Report the number of lines in these entries that contain "columns". Write only the number.

Detected change data
=== Section Start ===

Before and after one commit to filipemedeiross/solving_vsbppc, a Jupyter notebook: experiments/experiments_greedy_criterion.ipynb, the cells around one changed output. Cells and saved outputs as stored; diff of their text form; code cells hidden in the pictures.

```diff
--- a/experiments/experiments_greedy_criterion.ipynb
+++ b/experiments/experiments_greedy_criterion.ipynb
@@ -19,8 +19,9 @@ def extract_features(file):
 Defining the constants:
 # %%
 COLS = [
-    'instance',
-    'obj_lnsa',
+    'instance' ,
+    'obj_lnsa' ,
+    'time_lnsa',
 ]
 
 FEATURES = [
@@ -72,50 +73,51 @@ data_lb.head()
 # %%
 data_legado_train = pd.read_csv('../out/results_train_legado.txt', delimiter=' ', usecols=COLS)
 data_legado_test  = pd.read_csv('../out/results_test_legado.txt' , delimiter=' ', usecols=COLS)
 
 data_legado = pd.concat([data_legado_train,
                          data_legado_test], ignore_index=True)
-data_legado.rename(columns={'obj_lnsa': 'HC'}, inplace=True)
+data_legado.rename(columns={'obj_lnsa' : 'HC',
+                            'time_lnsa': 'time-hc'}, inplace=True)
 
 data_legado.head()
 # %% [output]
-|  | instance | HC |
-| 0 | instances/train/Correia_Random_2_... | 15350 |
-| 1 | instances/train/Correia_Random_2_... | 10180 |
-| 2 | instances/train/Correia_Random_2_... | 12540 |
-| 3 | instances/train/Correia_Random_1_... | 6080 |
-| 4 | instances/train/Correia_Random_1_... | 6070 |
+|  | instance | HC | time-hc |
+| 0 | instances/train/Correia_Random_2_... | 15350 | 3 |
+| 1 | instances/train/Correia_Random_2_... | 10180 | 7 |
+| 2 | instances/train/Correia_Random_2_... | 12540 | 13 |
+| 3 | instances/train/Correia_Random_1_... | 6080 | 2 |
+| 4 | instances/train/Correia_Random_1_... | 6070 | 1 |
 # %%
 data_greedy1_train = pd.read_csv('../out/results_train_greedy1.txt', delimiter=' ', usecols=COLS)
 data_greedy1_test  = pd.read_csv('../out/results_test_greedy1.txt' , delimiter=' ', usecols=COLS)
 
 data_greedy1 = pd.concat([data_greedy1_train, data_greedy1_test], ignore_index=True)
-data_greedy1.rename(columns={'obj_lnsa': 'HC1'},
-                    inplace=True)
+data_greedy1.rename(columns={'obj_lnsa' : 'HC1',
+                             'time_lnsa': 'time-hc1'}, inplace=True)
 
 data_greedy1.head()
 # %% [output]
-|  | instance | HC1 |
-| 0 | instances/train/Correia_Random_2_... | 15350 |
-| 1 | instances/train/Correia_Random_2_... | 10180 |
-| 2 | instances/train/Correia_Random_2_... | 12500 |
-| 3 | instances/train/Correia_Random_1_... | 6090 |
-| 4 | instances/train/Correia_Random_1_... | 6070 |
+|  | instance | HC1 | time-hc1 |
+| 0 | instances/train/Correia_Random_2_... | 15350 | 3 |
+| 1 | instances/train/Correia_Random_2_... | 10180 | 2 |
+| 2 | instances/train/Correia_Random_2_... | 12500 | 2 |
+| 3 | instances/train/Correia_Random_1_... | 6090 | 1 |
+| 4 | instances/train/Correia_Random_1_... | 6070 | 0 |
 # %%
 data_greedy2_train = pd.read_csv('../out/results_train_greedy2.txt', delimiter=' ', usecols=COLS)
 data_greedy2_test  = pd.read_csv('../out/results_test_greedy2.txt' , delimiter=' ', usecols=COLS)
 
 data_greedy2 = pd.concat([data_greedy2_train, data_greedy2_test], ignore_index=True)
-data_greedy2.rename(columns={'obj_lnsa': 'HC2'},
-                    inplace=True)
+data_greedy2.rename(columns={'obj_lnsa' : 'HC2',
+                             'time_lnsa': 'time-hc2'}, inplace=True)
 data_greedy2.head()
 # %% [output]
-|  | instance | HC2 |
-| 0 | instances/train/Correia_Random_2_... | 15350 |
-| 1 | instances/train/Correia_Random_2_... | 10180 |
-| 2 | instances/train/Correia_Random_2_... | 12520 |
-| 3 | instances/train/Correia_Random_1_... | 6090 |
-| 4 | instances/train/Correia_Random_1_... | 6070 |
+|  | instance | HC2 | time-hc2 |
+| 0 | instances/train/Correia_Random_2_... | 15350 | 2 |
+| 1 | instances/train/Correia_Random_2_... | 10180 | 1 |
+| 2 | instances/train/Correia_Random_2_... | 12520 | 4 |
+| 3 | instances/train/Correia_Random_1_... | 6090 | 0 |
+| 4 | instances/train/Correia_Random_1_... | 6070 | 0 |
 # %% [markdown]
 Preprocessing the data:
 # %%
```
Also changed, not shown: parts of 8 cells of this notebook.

=== Section End ===

Response for this exercise –
6